ASHLAND, Ky. — Ashland Community and Technical College will develop two specialized course programs to train workers for the aluminum mill planned for construction in South Shore, according to college and company sources.
The programs to be developed for Braidy Industries include associate degrees in material sciences and advanced manufacturing, and will “train its workforce on an evergreen basis while developing a pipeline of human talent for its mill and future manufacturing businesses in Greenup County, as well as surrounding counties,” according to a statement on the website of company CEO Craig Bouchard.
The company has not released many details of course criteria but ACTC officials expect to meet with company officials as early as this summer to begin mapping out a plan, ACTC President Kay Adkins said.
The programs will include courses in the specific skills Braidy needs for its plant along with courses in the appropriate sciences and other basic disciplines that go into a college degree, according to Dean of Academic Affairs Janie Kitchen.
ACTC doesn’t have to start from scratch because the Kentucky Community and Technical College System, of which it is a part, has an advanced manufacturing program based on a model introduced by Toyota, Kitchen said.

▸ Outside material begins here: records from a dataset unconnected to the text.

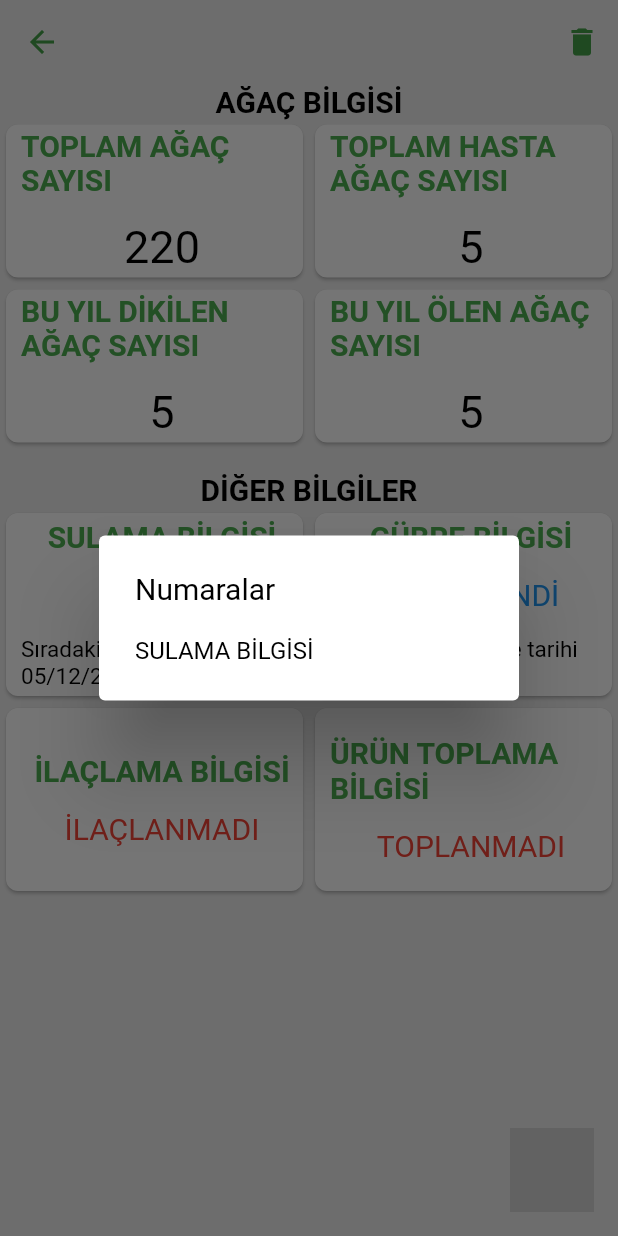
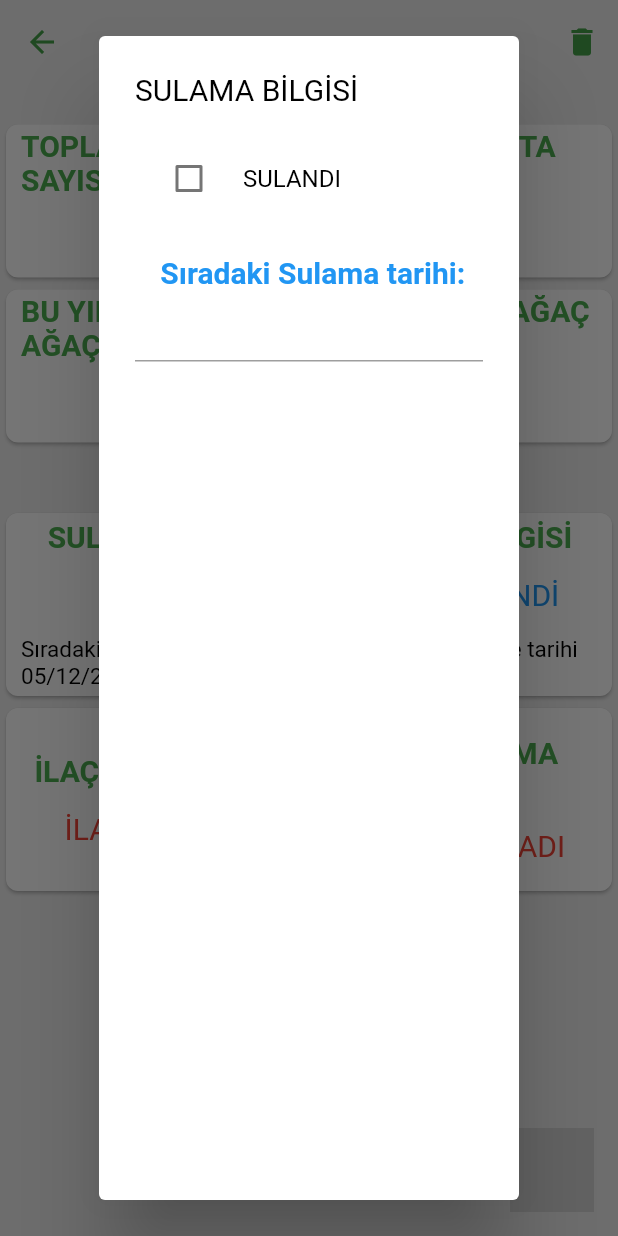
Before and after one commit to Sharaido/FarmTracker-mobil, a Flutter app: the FieldDetails screen opened directly with empty values, after a tap on "SULAMA BİLGİSİ", on a phone screen of 412 x 824 dp. Run offline on Flutter 3.47's test engine with Material 2 defaults, Android fonts, the phone set to English and light mode, and no system bars; drawn by our look-alikes of datetime_picker_formfield; our stand-ins replace charts_flutter, flutter_secure_storage, google_maps_flutter, weather; missing offline and left inert: unicorndial; accounts and stored records are empty.

Commit message:
circle button

```diff
--- a/lib/pages/field_details.dart
+++ b/lib/pages/field_details.dart
@@ -1,6 +1,8 @@
+import 'package:datetime_picker_formfield/datetime_picker_formfield.dart';
 import 'package:flutter/material.dart';
 import 'package:flutter_app/models/field.dart';
 import 'package:flutter_app/pages/map_sample.dart';
+import 'package:intl/intl.dart';
 import 'package:unicorndial/unicorndial.dart';
 import 'package:http/http.dart' as http;
 
@@ -15,6 +17,24 @@ class FieldDetails extends StatefulWidget {
   }) : super(key: key);
   @override
   _FieldDetailsState createState() => _FieldDetailsState();
+}
+
+String st = "";
+Widget noButton(st) {
+  return MaterialButton(
+    padding: EdgeInsets.zero,
+    materialTapTargetSize: MaterialTapTargetSize.shrinkWrap,
+    color: Colors.blue,
+    shape: CircleBorder(),
+    onPressed: () {},
+    child: Padding(
+      padding: EdgeInsets.zero,
+      child: Text(
+        st,
+        style: TextStyle(color: Colors.white, fontSize: 18),
+      ),
+    ),
+  );
 }
 
 Widget detailCard(String st, int count, var no, context) {
@@ -38,8 +58,20 @@ Widget detailCard(String st, int count, var no, context) {
                   showDialog(
                       context: context,
                       builder: (_) => new AlertDialog(
-                            title: new Text(st),
-                            content: new Text(no.toString()),
+                            title: new Text(
+                              st.toString().replaceAll('SAYISI', 'NUMARALARI'),
+                            ),
+                            content: Container(
+                              width: MediaQuery.of(context).size.width * .0,
+                              color: Colors.grey[200],
+                              child: GridView.count(
+                                childAspectRatio: 1,
+                                crossAxisCount: (no.length / 20).toInt() + 5,
+                                children: List.generate(no.length, (index) {
+                                  return noButton(no[index].toString());
+                                }),
+                              ),
+                            ),
                             actions: <Widget>[
                               FlatButton(
                                 child: Text('Ekle'),
@@ -90,6 +122,38 @@ Widget detailCard(String st, int count, var no, context) {
 }
 
 class _FieldDetailsState extends State<FieldDetails> {
+  bool checkedValue = false;
+  Widget chckbx(txt) {
+    return CheckboxListTile(
+      title: Text(txt),
+      value: checkedValue,
+      onChanged: (newValue) {
+        setState(() {
+          checkedValue = newValue;
+        });
+      },
+      controlAffinity: ListTileControlAffinity.leading, //  <-- leading Checkbox
+    );
+  }
+
+  Widget datepck() {
+    return DateTimeField(
+      format: DateFormat("yyyy-MM-dd"),
+      onShowPicker: (context, currentValue) {
+        return showDatePicker(
+            context: context,
+            helpText: 'Time',
+            fieldHintText: 'Time',
+            confirmText: 'Tamam',
+            cancelText: 'İptal',
+            fieldLabelText: 'Tarih giriniz.',
+            firstDate: DateTime(1900),
+            initialDate: currentValue ?? DateTime.now(),
+            lastDate: DateTime(2100));
+      },
+    );
+  }
+
   Widget otherCard(String st, bool bl, DateTime dt, context) {
     return Flexible(
       child: Container(
@@ -110,11 +174,58 @@ class _FieldDetailsState extends State<FieldDetails> {
                   onTap: () {
                     //print(no);
                     showDialog(
-                        context: context,
-                        builder: (_) => new AlertDialog(
-                              title: new Text("Numaralar"),
-                              content: new Text(st.toString()),
-                            ));
+                      context: context,
+                      builder: (_) => new AlertDialog(
+                        title: new Text(st.toString()),
+                        content: Column(
+                          children: [
+                            if (1 == 1 && st.contains("SU")) chckbx("SULANDI"),
+                            if (1 == 1 && st.contains("SU"))
+                              Text(
+                                "\n Sıradaki Sulama tarihi:",
+                                style: TextStyle(
+                                    fontWeight: FontWeight.bold,
+                                    fontSize: 20.0,
+                                    color: Colors.blue.withOpacity(1.0)),
+                              ),
+                            if (1 == 1 && st.contains("SU")) datepck(),
+                            if (1 == 1 && st.contains("GÜBRE"))
+                              chckbx("GÜBRELENDİ"),
+                            if (1 == 1 && st.contains("GÜBRE"))
+                              Text(
+                                "\n Sıradaki Gübreleme tarihi:",
+                                style: TextStyle(
+                                    fontWeight: FontWeight.bold,
+                                    fontSize: 20.0,
+                                    color: Colors.blue.withOpacity(1.0)),
+                              ),
+                            if (1 == 1 && st.contains("GÜBRE")) datepck(),
+                            if (1 == 1 && st.contains("İLAÇ"))
+                              chckbx("İLAÇLANDI"),
+                            if (1 == 1 && st.contains("İLAÇ"))
+                              Text(
+                                "\n Sıradaki İlaçlama tarihi:",
+                                style: TextStyle(
+                                    fontWeight: FontWeight.bold,
+                                    fontSize: 20.0,
+                                    color: Colors.blue.withOpacity(1.0)),
+                              ),
+                            if (1 == 1 && st.contains("İLAÇ")) datepck(),
+                            if (1 == 1 && st.contains("TOPLA"))
+                              chckbx("TOPLANDI"),
+                            if (1 == 1 && st.contains("TOPLA"))
+                              Text(
+                                "\n Sıradaki Ürün toplama tarihi:",
+                                style: TextStyle(
+                                    fontWeight: FontWeight.bold,
+                                    fontSize: 20.0,
+                                    color: Colors.blue.withOpacity(1.0)),
+                              ),
+                            if (1 == 1 && st.contains("TOPLA")) datepck(),
+                          ],
+                        ),
+                      ),
+                    );
                   },
                   child: Column(
                     mainAxisAlignment: MainAxisAlignment.center,
@@ -304,8 +415,32 @@ class _FieldDetailsState extends State<FieldDetails> {
                   mainAxisAlignment: MainAxisAlignment.center,
                   mainAxisSize: MainAxisSize.min,
                   children: <Widget>[
-                    detailCard("TOPLAM AĞAÇ SAYISI", 220,
-                        [1, 2, 3, 6, 1, 8, 13], context),
+                    detailCard(
+                        "TOPLAM AĞAÇ SAYISI",
+                        220,
+                        [
+                          1,
+                          2,
+                          3,
+                          4,
+                          5,
+                          6,
+                          7,
+                          8,
+                          9,
+                          10,
+                          11,
+                          12,
+                          13,
+                          14,
+                          15,
+                          16,
+                          17,
+                          18,
+                          19,
+                          20
+                        ],
+                        context),
                     detailCard("TOPLAM HASTA AĞAÇ SAYISI", 5, [3, 6, 1, 8, 13],
                         context),
                   ]),
```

The new program will use some of its elements and customize it for Braidy.
The EastPark campus of ACTC probably will be the base for most courses, Adkins said. The campus was designed with customized, business-specific training in mind. “That is what we do extremely well here,” she said.
There are no estimates yet on student numbers or when the programs will be ready to enroll students.
Company and state officials unveiled initial plans for the plant last week in Wurtland.
The mill is expected to create 550 advanced manufacturing jobs. It will produce sheet and plate aluminum for the automotive and aerospace industries and for the U.S. Department of Defense.
Construction on the 2.5 million square foot plant is expected to start early next year and is set for completion in 2020.